If your dog loves to dig, rather than just try to stop him, redirect the behaviour to a more appropriate place in the yard. Either section off an existing area for him or buy a sandpit or shell-pool that he can use. Sand is actually much better and cleaner than soil for your dog to dig in, as soil often contains moulds and fungal elements. You can make this spot more attractive by burying toys there and digging there together to show him how it works. Whenever you see him digging, gently lead him to his spot and praise him for digging there. Many dogs will join in while you are gardening, so having a place he can dig means he can stay outside with you while you work and do his own ‘gardening’.
How to Secure the Garden
To protect plant root systems, place large pebbles or rocks around the base of the plant. If your dog is digging along the fence, consider underground chicken-wire or pavers to prevent him from tunnelling out. Avoid any particularly attractive compost and manure in the garden. Many dogs will also like to dig in nice fresh soil, so avoid putting any new soil or plants in for a while, until he is reliably digging in his spot. There are numerous ineffective products available to stop digging, so be wary of where you spend your money. Far better to invest in some toys and chews to keep your dog occupied.
We don’t recommend punishment to deter behaviour, you are much better off redirecting behaviour and rewarding good behaviour, rather than punishing. It is very difficult to remotely punish without your dog seeing you, so spraying your dog with the hose can really backfire. Who really wants their dog to fear them and fear retribution, particularly when most of the time dogs have no idea what they are being punished for.
Digging to Keep Cool
Some dogs will dig a nice hole then lie in it to keep cool. Look at ways you can make their bed a bit cooler and more comfortable. This might mean moving it to a more shady area or placing frozen drink bottles inside or wet towels over the top. Make sure there is no carpet on the floor of a kennel and that all bedding can be placed in the machine on a hot cycle (over 140F/60C) to help reduce things that cause itch such as fleas and allergies to dust mites. There is no point in washing the blankets or the cover on a pillow when creepy crawlies can live within bulky bedding. A great cool, flea and mite resistant bed for bigger dogs is a trampoline style bed, which allows air to circulate under the bed on those hot days.
If your dog is digging to hide toys or bones, he is placing them in his savings account for later. These bones can be pretty disgusting by the time they are exhumed, so consider changing him onto something less perishable such as a pigs ear, greenie or a dried kangaroo tail. When you give him a bone, give it to him instead of his breakfast, so that you can be sure he will eat it. Make sure all bones are raw, and consider chicken necks if your dog still buries his bones, as they can be eaten in their entirety and are nice and small. Always supervise your dog with bones and make sure he is not damaging his teeth or attempting to eat too quickly without proper chewing.

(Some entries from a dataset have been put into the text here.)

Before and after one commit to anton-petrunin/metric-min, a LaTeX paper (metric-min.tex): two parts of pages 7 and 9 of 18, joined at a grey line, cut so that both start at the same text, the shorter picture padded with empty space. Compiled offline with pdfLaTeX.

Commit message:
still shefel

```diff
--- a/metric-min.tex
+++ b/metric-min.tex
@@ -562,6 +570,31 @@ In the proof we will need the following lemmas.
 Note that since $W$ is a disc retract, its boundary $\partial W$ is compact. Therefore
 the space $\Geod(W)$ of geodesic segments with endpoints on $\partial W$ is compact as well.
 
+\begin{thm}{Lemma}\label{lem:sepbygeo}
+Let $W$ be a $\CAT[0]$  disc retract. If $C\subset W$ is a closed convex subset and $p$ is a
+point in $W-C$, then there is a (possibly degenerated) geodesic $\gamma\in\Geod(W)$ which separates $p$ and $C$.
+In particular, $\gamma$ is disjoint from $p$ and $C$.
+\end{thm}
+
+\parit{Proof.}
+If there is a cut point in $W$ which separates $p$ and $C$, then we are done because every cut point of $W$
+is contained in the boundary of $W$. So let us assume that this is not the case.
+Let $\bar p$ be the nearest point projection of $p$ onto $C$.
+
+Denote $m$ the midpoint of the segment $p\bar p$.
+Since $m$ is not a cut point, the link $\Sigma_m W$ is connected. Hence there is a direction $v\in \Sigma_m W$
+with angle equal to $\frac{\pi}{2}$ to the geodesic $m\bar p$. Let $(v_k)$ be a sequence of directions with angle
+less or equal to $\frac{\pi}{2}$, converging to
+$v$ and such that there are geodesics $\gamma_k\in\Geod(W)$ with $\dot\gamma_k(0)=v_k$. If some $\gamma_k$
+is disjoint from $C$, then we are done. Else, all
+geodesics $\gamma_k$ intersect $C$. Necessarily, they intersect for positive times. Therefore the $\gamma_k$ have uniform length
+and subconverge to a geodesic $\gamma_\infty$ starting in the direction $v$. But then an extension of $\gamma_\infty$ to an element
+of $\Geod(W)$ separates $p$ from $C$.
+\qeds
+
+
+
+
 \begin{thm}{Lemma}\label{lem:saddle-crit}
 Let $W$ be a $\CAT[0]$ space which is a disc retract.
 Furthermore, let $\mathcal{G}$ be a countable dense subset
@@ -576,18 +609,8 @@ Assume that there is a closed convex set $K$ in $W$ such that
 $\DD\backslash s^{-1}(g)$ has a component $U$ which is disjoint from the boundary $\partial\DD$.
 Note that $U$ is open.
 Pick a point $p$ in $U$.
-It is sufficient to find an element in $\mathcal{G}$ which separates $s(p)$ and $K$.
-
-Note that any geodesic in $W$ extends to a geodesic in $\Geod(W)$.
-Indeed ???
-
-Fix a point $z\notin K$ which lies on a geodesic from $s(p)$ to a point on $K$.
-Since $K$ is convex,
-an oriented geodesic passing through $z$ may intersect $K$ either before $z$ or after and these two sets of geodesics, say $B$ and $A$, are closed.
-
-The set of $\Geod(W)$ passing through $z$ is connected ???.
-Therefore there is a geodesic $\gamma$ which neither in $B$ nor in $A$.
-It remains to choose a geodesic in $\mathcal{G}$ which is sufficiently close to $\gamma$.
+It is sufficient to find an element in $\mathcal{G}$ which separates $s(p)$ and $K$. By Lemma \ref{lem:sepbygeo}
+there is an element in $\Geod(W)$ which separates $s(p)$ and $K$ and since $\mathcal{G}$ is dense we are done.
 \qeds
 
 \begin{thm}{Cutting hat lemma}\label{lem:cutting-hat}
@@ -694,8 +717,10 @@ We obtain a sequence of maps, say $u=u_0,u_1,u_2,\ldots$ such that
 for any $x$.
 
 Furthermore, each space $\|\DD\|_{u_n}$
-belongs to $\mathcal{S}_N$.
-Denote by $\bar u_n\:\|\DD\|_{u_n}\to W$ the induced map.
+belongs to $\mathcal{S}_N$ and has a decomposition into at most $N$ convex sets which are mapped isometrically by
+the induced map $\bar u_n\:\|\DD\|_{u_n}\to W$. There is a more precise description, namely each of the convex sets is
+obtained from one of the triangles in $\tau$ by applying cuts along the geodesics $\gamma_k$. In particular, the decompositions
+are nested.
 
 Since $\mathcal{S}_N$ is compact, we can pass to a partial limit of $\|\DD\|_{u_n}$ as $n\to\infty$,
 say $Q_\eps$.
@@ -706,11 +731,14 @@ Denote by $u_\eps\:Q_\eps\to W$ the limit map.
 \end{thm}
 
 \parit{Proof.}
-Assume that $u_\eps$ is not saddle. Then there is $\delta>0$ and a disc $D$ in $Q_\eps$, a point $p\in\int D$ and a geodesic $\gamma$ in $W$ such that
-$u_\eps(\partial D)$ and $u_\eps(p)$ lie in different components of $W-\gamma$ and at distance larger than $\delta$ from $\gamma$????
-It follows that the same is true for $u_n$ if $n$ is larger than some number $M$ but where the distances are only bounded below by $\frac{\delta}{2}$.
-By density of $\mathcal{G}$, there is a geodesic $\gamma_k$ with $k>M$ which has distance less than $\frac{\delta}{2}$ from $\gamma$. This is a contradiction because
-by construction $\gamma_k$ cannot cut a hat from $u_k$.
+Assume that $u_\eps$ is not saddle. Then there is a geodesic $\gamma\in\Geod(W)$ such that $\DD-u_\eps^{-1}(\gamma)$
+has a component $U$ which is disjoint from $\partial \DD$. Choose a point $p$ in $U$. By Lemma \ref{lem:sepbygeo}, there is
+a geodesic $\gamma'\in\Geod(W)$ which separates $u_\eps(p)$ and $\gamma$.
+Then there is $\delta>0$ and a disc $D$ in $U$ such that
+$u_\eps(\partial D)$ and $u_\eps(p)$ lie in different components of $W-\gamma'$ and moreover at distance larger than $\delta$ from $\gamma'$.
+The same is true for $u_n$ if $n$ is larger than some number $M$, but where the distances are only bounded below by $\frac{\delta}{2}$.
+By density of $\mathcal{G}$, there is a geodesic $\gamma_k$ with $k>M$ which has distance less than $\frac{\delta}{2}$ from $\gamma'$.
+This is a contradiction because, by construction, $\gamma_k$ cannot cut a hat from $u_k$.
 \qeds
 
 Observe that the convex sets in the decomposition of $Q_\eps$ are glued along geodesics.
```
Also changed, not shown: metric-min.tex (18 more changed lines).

Keep Boredom at Bay
If your dog is digging due to boredom, take him out for a walk or run in the morning, it doesn’t need to be a long walk, but the mental stimulation will help to keep him happy at home. Consider extra training, a dog walker to come in the middle of the day, or doggy day-care to keep him busy. Also look at the various, toys and treats available to keep him busy while you are gone. Chewing is a known boredom buster and stress reliever for dogs, so a nice Kong filled with treats is ideal. With any toy, make sure he is safe, he shouldn’t be chewing pieces off the toy and swallowing them, and if your dog is fond of chewing very hard things, get your veterinarian to check his teeth.

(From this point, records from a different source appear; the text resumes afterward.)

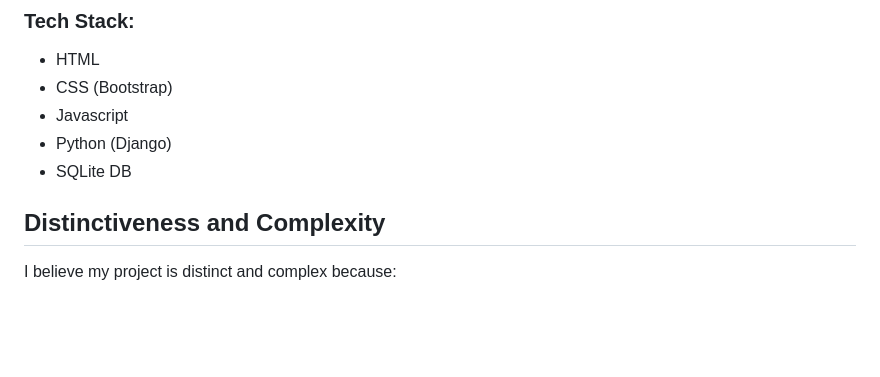
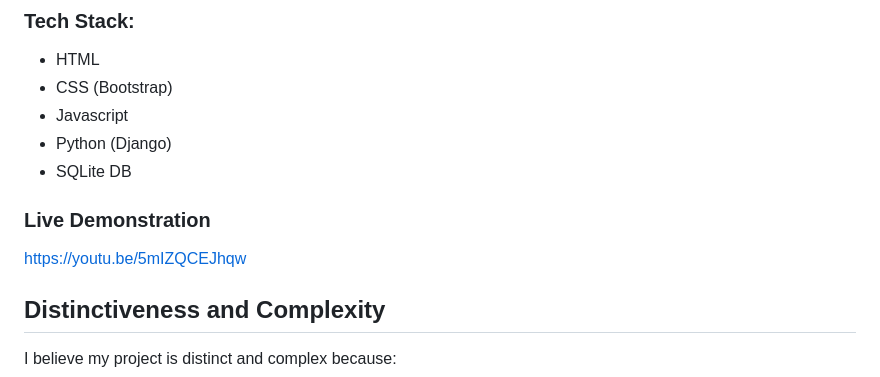
Before and after one commit to nathanpee2006/PassLock, a Markdown page: README.md, the part around the change. Drawn GitHub-style; blank space fills up the shorter version.

```diff
--- a/README.md
+++ b/README.md
@@ -21,6 +21,9 @@ Because of this, I decided to build a password manager web application called **
 * Javascript
 * Python (Django)
 * SQLite DB
+
+### Live Demonstration
+https://youtu.be/5mIZQCEJhqw
 
 ## Distinctiveness and Complexity
 
```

- Set up a digging spot for your dog.
- Avoid punishment, but gently redirect your dog to an appropriate area and praise when he digs there.
- Keep your dog well exercised and occupied with toys and something to chew.
- Only feed bones when he is hungry.